It was late in the season there wasn’t a single boat in the harbor, which allowed us to grab the plastic piping that was attached to the drive on dock. With a hand on the piping to keep us steady, I turned around and there they were again! Huge albies jumping clear out of the water down by the red can. We let go of the piping and the ripping current spun us around like a leaf in the wind. I started the engine and we were off, racing towards them a second time. Once again, the albies went down, just out of casting range.

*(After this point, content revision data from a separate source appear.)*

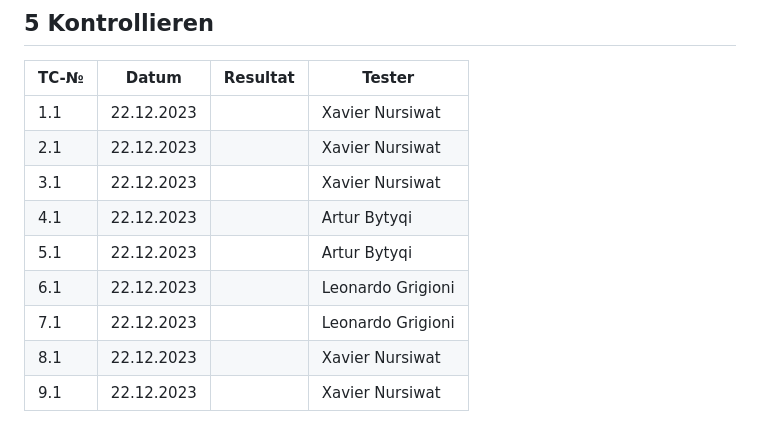
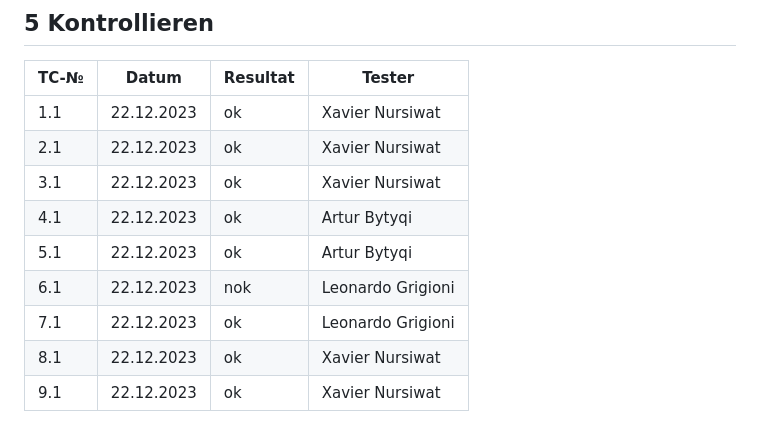
Before and after one commit to dexav/ILA2_1302, a Markdown page: Projektdokumentation.md, the part around the change printed below. Drawn GitHub-style.

```diff
--- a/Projektdokumentation.md
+++ b/Projektdokumentation.md
@@ -94,12 +94,12 @@ Wir wollten für den Computer den Minimax Algorithmus verwenden, aber wir haben
 
 | TC-№ | Datum | Resultat | Tester |
 | ---- | ----- | -------- | ------ |
-| 1.1  | 22.12.2023      |          |  Xavier Nursiwat       |
-| 2.1  | 22.12.2023      |          |  Xavier Nursiwat       |
-| 3.1 | 22.12.2023      |          |  Xavier Nursiwat       |
-|4.1  |  22.12.2023     |          |   Artur Bytyqi      |
-| 5.1   | 22.12.2023      |          |   Artur Bytyqi       |
-|6.1   |  22.12.2023     |          |  Leonardo Grigioni      |
-| 7.1   | 22.12.2023      |          |   Leonardo Grigioni      |
-| 8.1 |  22.12.2023     |          |   Xavier Nursiwat      |
-|9.1   |  22.12.2023     |          | Xavier Nursiwat        |
+| 1.1  | 22.12.2023      |  ok        |  Xavier Nursiwat       |
+| 2.1  | 22.12.2023      |   ok       |  Xavier Nursiwat       |
+| 3.1 | 22.12.2023      |   ok       |  Xavier Nursiwat       |
+|4.1  |  22.12.2023     |   ok       |   Artur Bytyqi      |
+| 5.1   | 22.12.2023      |      ok    |   Artur Bytyqi       |
+|6.1   |  22.12.2023     |    nok      |  Leonardo Grigioni      |
+| 7.1   | 22.12.2023      |  ok        |   Leonardo Grigioni      |
+| 8.1 |  22.12.2023     |   ok       |   Xavier Nursiwat      |
+|9.1   |  22.12.2023     |  ok        | Xavier Nursiwat        |
```
Also changed, not shown: other parts of Projektdokumentation.md (+5 -5 lines).
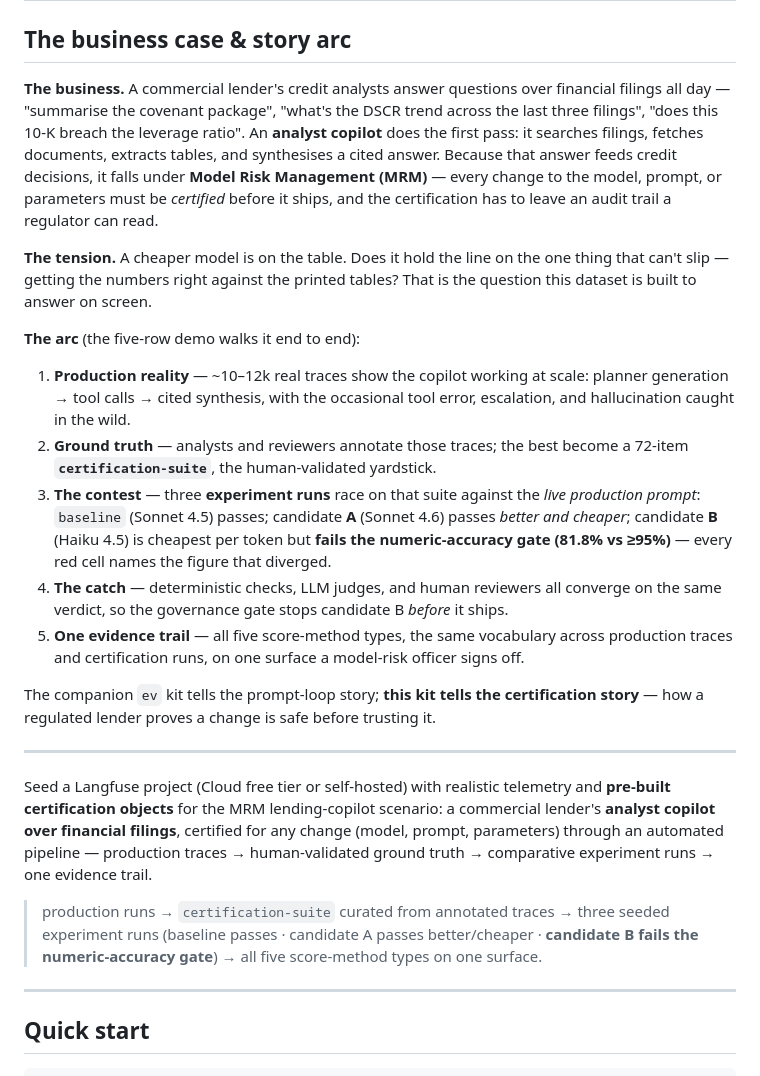
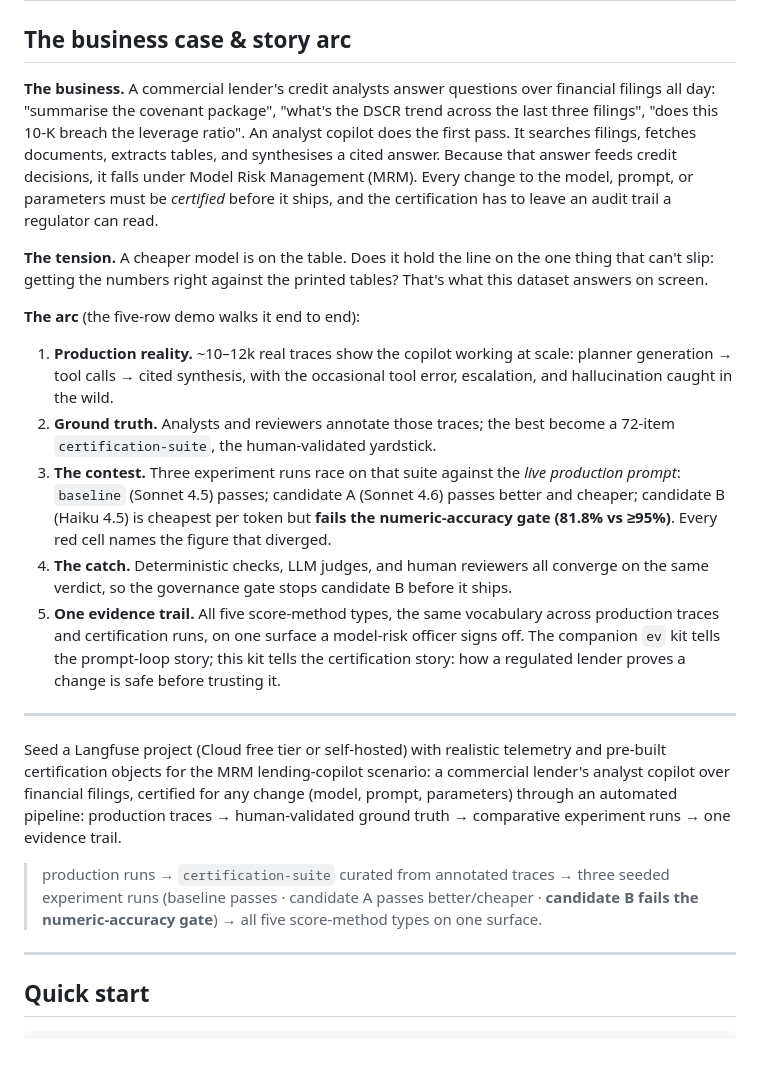
Before and after one commit to borismichel/langfuse-synth-lender, a Markdown page: README.md, the part around the change. Rendered like a GitHub page; blank space fills up the shorter version.

```diff
--- a/README.md
+++ b/README.md
@@ -2,48 +2,24 @@
 
 ## The business case & story arc
 
-**The business.** A commercial lender's credit analysts answer questions over financial
-filings all day — "summarise the covenant package", "what's the DSCR trend across the
-last three filings", "does this 10-K breach the leverage ratio". An **analyst copilot**
-does the first pass: it searches filings, fetches documents, extracts tables, and
-synthesises a cited answer. Because that answer feeds credit decisions, it falls under
-**Model Risk Management (MRM)** — every change to the model, prompt, or parameters must
-be *certified* before it ships, and the certification has to leave an audit trail a
-regulator can read.
+**The business.** A commercial lender's credit analysts answer questions over financial filings all day: "summarise the covenant package", "what's the DSCR trend across the last three filings", "does this 10-K breach the leverage ratio". An analyst copilot does the first pass. It searches filings, fetches documents, extracts tables, and synthesises a cited answer. Because that answer feeds credit decisions, it falls under Model Risk Management (MRM). Every change to the model, prompt, or parameters must be *certified* before it ships, and the certification has to leave an audit trail a regulator can read.
 
-**The tension.** A cheaper model is on the table. Does it hold the line on the one thing
-that can't slip — getting the numbers right against the printed tables? That is the
-question this dataset is built to answer on screen.
+**The tension.** A cheaper model is on the table. Does it hold the line on the one thing that can't slip: getting the numbers right against the printed tables? That's what this dataset answers on screen.
 
 **The arc** (the five-row demo walks it end to end):
-1. **Production reality** — ~10–12k real traces show the copilot working at scale: planner
-   generation → tool calls → cited synthesis, with the occasional tool error, escalation,
-   and hallucination caught in the wild.
-2. **Ground truth** — analysts and reviewers annotate those traces; the best become a
-   72-item **`certification-suite`**, the human-validated yardstick.
-3. **The contest** — three **experiment runs** race on that suite against the *live
-   production prompt*: `baseline` (Sonnet 4.5) passes; candidate **A** (Sonnet 4.6) passes
-   *better and cheaper*; candidate **B** (Haiku 4.5) is cheapest per token but **fails the
-   numeric-accuracy gate (81.8% vs ≥95%)** — every red cell names the figure that diverged.
-4. **The catch** — deterministic checks, LLM judges, and human reviewers all converge on
-   the same verdict, so the governance gate stops candidate B *before* it ships.
-5. **One evidence trail** — all five score-method types, the same vocabulary across
-   production traces and certification runs, on one surface a model-risk officer signs off.
 
-The companion `ev` kit tells the prompt-loop story; **this kit tells the certification
-story** — how a regulated lender proves a change is safe before trusting it.
+1. **Production reality.** ~10–12k real traces show the copilot working at scale: planner generation → tool calls → cited synthesis, with the occasional tool error, escalation, and hallucination caught in the wild.
+2. **Ground truth.** Analysts and reviewers annotate those traces; the best become a 72-item `certification-suite`, the human-validated yardstick.
+3. **The contest.** Three experiment runs race on that suite against the *live production prompt*: `baseline` (Sonnet 4.5) passes; candidate A (Sonnet 4.6) passes better and cheaper; candidate B (Haiku 4.5) is cheapest per token but **fails the numeric-accuracy gate (81.8% vs ≥95%)**. Every red cell names the figure that diverged.
+4. **The catch.** Deterministic checks, LLM judges, and human reviewers all converge on the same verdict, so the governance gate stops candidate B before it ships.
+5. **One evidence trail.** All five score-method types, the same vocabulary across production traces and certification runs, on one surface a model-risk officer signs off.
+The companion `ev` kit tells the prompt-loop story; this kit tells the certification story: how a regulated lender proves a change is safe before trusting it.
 
 ---
 
-Seed a Langfuse project (Cloud free tier or self-hosted) with realistic telemetry and
-**pre-built certification objects** for the MRM lending-copilot scenario: a commercial
-lender's **analyst copilot over financial filings**, certified for any change (model,
-prompt, parameters) through an automated pipeline — production traces → human-validated
-ground truth → comparative experiment runs → one evidence trail.
+Seed a Langfuse project (Cloud free tier or self-hosted) with realistic telemetry and pre-built certification objects for the MRM lending-copilot scenario: a commercial lender's analyst copilot over financial filings, certified for any change (model, prompt, parameters) through an automated pipeline: production traces → human-validated ground truth → comparative experiment runs → one evidence trail.
 
-> production runs → `certification-suite` curated from annotated traces → three seeded
-> experiment runs (baseline passes · candidate A passes better/cheaper · **candidate B
-> fails the numeric-accuracy gate**) → all five score-method types on one surface.
+> production runs → `certification-suite` curated from annotated traces → three seeded experiment runs (baseline passes · candidate A passes better/cheaper · **candidate B fails the numeric-accuracy gate**) → all five score-method types on one surface.
 
 ---
 
```
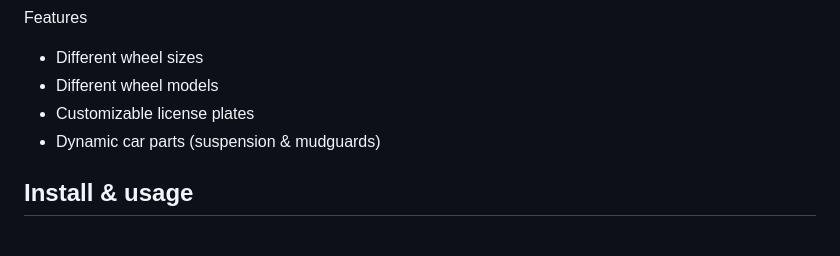
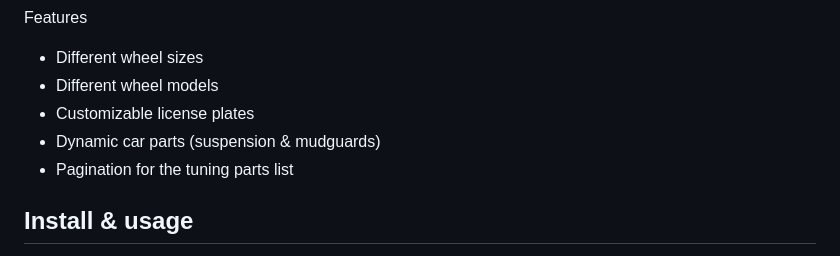
Before and after one commit to St1ngLeR/CDExtraCustomization, a Markdown page: README.md, the part around the change. Rendered like a GitHub page.

```diff
--- a/README.md
+++ b/README.md
@@ -7,6 +7,7 @@ Features
 - Different wheel models
 - Customizable license plates
 - Dynamic car parts (suspension & mudguards)
+- Pagination for the tuning parts list
 
 ## Install & usage
 To make ASI plugin work in the game you need to use [ThirteenAG's Ultimate ASI Loader](https://github.com/ThirteenAG/Ultimate-ASI-Loader) and put plugin files in to game directory or folders mentioned in ThirteenAG's loader GitHub page.
```
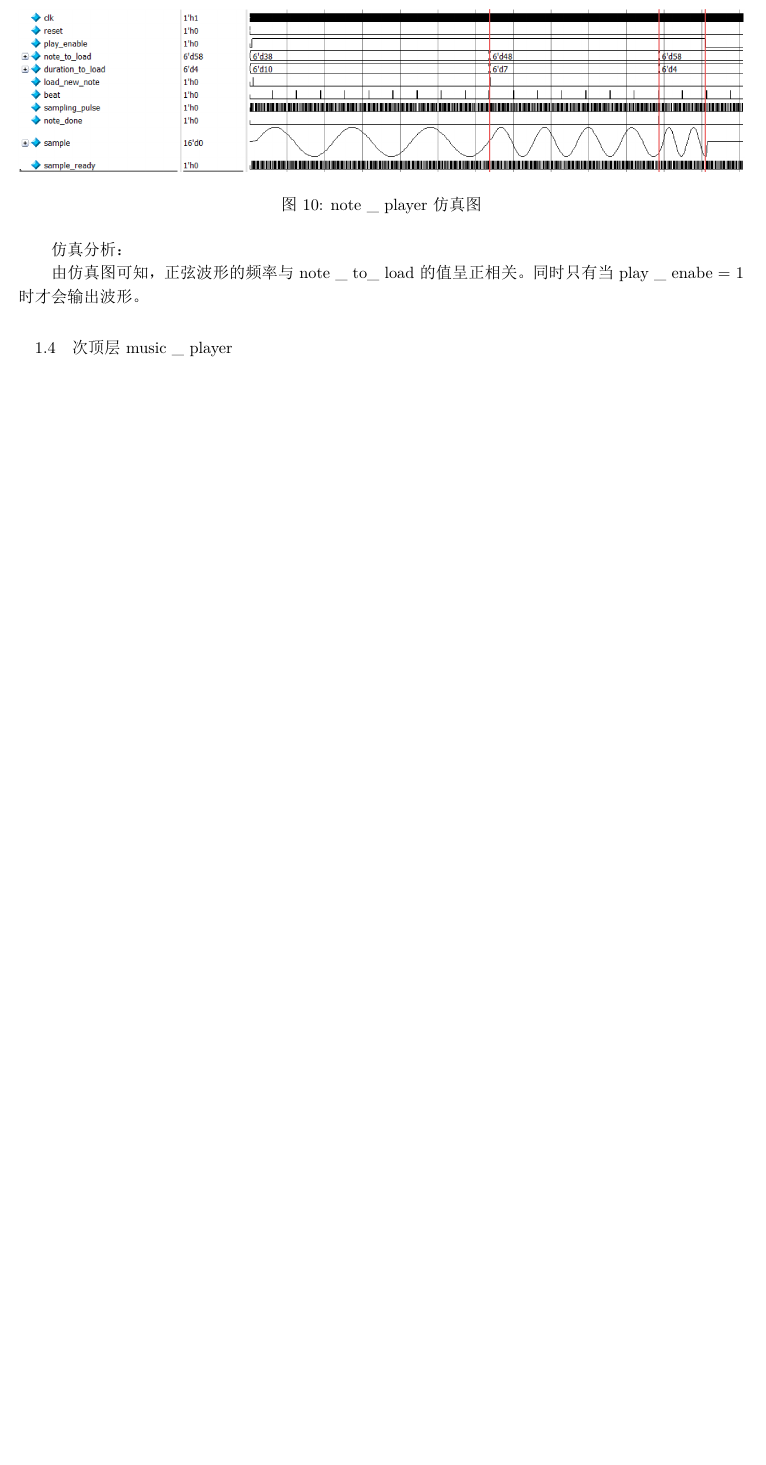
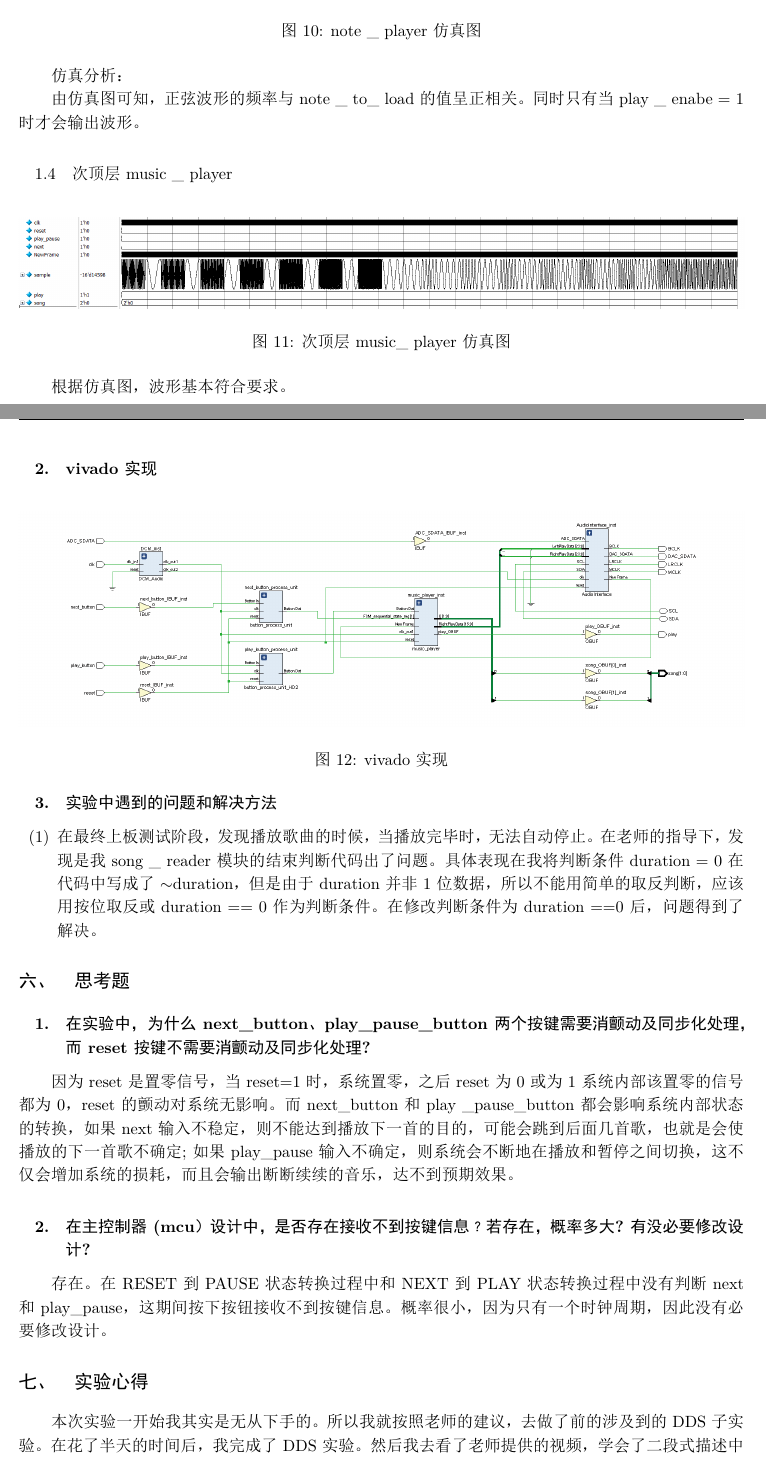
Before and after one commit to Oddyti/Study, a LaTeX document (数电实验/音乐播放器实验报告.tex): part of page 19 of 19 before the commit and two parts of pages 19 and 20 of 21 after it, the two joined at a grey line, cut so that both start at the same text, the shorter picture padded with empty space. The pictures show the PDF file 数电实验/音乐播放器实验报告.pdf that the author committed with the source.

Commit message:
06232246

```diff
--- a/数电实验/音乐播放器实验报告.tex
+++ b/数电实验/音乐播放器实验报告.tex
@@ -628,6 +628,34 @@ endmodule
             由仿真图可知，正弦波形的频率与note \_ to\_ load 的值呈正相关。同时只有当play \_ enabe = 1时才会输出波形。
 
             \subsubsection{次顶层music \_ player}
+                \begin{figure}[H]
+                    \centering
+                    \includegraphics[width = 1\textwidth]{music}
+                    \caption{次顶层music\_ player仿真图}
+                \end{figure}
+            根据仿真图，波形基本符合要求。
 
+        \subsection{vivado实现}
+            \begin{figure}[H]
+                \centering
+                \includegraphics[width = 1\textwidth]{schematic}
+                \caption{vivado实现}
+            \end{figure}
+        \subsection{实验中遇到的问题和解决方法}
+            \begin{enumerate}
+                \item 在最终上板测试阶段，发现播放歌曲的时候，当播放完毕时，无法自动停止。在老师的指导下，发现是我song \_ reader模块的结束判断代码出了问题。具体表现在我将判断条件duration = 0在代码中写成了$\sim$duration，但是由于duration并非1位数据，所以不能用简单的取反判断，应该用按位取反或duration == 0作为判断条件。在修改判断条件为duration ==0后，问题得到了解决。
+            \end{enumerate}
+    \section{思考题}
+        \subsection{在实验中，为什么next\_button、play\_pause\_button两个按键需要消颤动及同步化处理，而reset按键不需要消颤动及同步化处理?}
+        因为reset是置零信号，当reset=1时，系统置零，之后reset为0或为1系统内部该置零的信号都为0，reset的颤动对系统无影响。而next\_button和 play \_pause\_button 都会影响系统内部状态的转换，如果next输入不稳定，则不能达到播放下一首的目的，可能会跳到后面几首歌，也就是会使播放的下一首歌不确定;如果play\_pause 输入不确定，则系统会不断地在播放和暂停之间切换，这不仅会增加系统的损耗，而且会输出断断续续的音乐，达不到预期效果。
+        \subsection{在主控制器(mcu）设计中，是否存在接收不到按键信息﹖若存在，概率多大?有没必要修改设
+        计?}
+        存在。在RESET到 PAUSE状态转换过程中和NEXT到 PLAY状态转换过程中没有判断 next和play\_pause，这期间按下按钮接收不到按键信息。概率很小，因为只有一个时钟周期，因此没有必要修改设计。
 
+    \section{实验心得}
+    本次实验一开始我其实是无从下手的。所以我就按照老师的建议，去做了前的涉及到的DDS子实验。在花了半天的时间后，我完成了DDS实验。然后我去看了老师提供的视频，学会了二段式描述中状态机。
+
+    之后我便开始了最后的实验，一开始面对复杂的次顶层，我不知道从何开始，于是我便一个小模块一个小模块的设计。并且每个小模块的顶层文件和调用的子模块分开写，保证文件管理的清晰明确。
+
+    在设计完一个一个的小模块之后，一开始觉得复杂的次顶层也慢慢变得清晰简单起来。最后也顺利完成了实验。
 \end{document}
```
Also changed, not shown: 数电实验/pic/music.png (added), 数电实验/pic/schematic.png (added), 数电实验/pic/song-sim.png, 数电实验/pic/song-sim_1.png (added), 数电实验/音乐播放器实验报告.pdf, 1 other file.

Even more dejected but encouraged by their fast reappearance, we idled slowly up to the piping again. Micheal called out to me as I was tying up a rope, “They’re up!” I dropped the dock line onto the piping and sped off once again. They were staying up. I was punching it. Salt spray sung our faces as we squinted to see the fish through the rain and whipping wind. Forty yards, still up. Twenty yards, still up. “NOW!” We both launched our lures into them, close enough to see the sandeels being busted all around the school. Both hunched over in what I call the “in the albies” pose, we watched two giants simultaneously launch themselves out of the water in pursuit of our skipping epoxy jigs. Micheal’s rod doubled over, tight! The whirring sound of the clickerless drag filled the air. With a final jump, one of the albies following my jig landed on it, engulfing it in its hard mouth. Doubled up!
The fish took off, ripping line from my spinning reel. Our reels harmonizing and with us seemingly in heaven, I looked over at Micheal who was clearly getting nervous. His reel’s spool was dangerously low and his drag was getting very, very sticky even at the light pressure he was forced to keep it at. Our boat and the fish stayed in the (approximately) 4 knot current. It was apparent we soon needed to maneuver out of it into calm water and away from the wooden pilings.
Thankfully, the old Mercury 40 started up quickly and we putted into the calm water of the harbor and safety. Somehow, Micheal had managed to get his fish within 20 feet and we saw deep color. It was definitely not a 5 pounder. This was a big fish. The powerful tail of the fish propelled it on one last run into the current and his drag locked up. POP! The sound of defeat filled the air.
Micheal’s jaw dropped as the fish sped off, free. However, he quickly picked up the camera to video the end of my fight. Thankfully in the calm water, the circling fish below us slowly made its way to the surface. Twenty feet. Ten feet. I thought it was close enough and lunged… Just too far. I stood back up and pumped the rod twice more, reaching into the seemingly frigid water a final time. I felt the bumpy tail between my fingers and palm and gripped with all my strength, swinging the toad into the boat right next to the duck decoys.
We were right. These fish certainly weren’t 5 pounders! I lifted the green bolt up, its swirls dripping wet in the crisp November air. I took the epoxy jig out of its mouth. With one last glance, I looked at what I thought might be my last speedster of the season as Micheal snapped some pictures. With one push, the fish shot back into the water. High fives between us, we looked for the school once again. With no “ghosts” in sight, we turned around and headed to the duck spot. Cast and blast!